*What is being asked*. Your response should contain each line of the data that includes "live".
++++ Task material ++++
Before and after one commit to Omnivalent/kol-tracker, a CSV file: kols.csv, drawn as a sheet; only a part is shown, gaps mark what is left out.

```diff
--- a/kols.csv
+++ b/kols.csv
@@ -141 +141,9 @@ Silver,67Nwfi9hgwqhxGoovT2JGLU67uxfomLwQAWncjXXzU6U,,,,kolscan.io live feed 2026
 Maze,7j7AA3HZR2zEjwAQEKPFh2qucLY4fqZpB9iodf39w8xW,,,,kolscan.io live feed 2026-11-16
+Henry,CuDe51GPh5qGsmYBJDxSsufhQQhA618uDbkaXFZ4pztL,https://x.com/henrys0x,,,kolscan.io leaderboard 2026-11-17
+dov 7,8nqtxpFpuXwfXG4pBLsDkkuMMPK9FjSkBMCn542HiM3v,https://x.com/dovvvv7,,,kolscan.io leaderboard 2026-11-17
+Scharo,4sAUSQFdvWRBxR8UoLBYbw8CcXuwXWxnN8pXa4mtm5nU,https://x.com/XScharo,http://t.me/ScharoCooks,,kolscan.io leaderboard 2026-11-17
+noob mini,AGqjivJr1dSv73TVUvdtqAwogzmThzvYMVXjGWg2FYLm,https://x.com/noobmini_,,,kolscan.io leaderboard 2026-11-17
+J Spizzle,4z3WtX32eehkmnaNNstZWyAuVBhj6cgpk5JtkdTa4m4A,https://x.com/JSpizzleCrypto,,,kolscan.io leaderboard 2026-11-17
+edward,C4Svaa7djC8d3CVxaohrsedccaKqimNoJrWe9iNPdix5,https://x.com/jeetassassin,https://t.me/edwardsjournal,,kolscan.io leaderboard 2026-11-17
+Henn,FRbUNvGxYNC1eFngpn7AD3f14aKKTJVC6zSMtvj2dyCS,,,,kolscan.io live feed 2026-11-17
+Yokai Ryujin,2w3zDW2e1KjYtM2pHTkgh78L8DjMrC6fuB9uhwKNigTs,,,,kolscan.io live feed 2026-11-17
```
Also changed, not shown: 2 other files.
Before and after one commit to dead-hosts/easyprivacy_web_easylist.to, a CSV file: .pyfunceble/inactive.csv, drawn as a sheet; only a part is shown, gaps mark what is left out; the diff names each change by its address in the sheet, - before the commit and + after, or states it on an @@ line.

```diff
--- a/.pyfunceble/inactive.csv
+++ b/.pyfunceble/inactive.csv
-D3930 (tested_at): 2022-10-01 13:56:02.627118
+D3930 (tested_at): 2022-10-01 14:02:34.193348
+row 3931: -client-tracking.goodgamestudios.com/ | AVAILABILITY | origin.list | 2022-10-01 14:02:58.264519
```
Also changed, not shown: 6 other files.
++++
*Answer to this exercise*.
@@ -141 +141,9 @@ Silver,67Nwfi9hgwqhxGoovT2JGLU67uxfomLwQAWncjXXzU6U,,,,kolscan.io live feed 2026
 Maze,7j7AA3HZR2zEjwAQEKPFh2qucLY4fqZpB9iodf39w8xW,,,,kolscan.io live feed 2026-11-16
+Henn,FRbUNvGxYNC1eFngpn7AD3f14aKKTJVC6zSMtvj2dyCS,,,,kolscan.io live feed 2026-11-17
+Yokai Ryujin,2w3zDW2e1KjYtM2pHTkgh78L8DjMrC6fuB9uhwKNigTs,,,,kolscan.io live feed 2026-11-17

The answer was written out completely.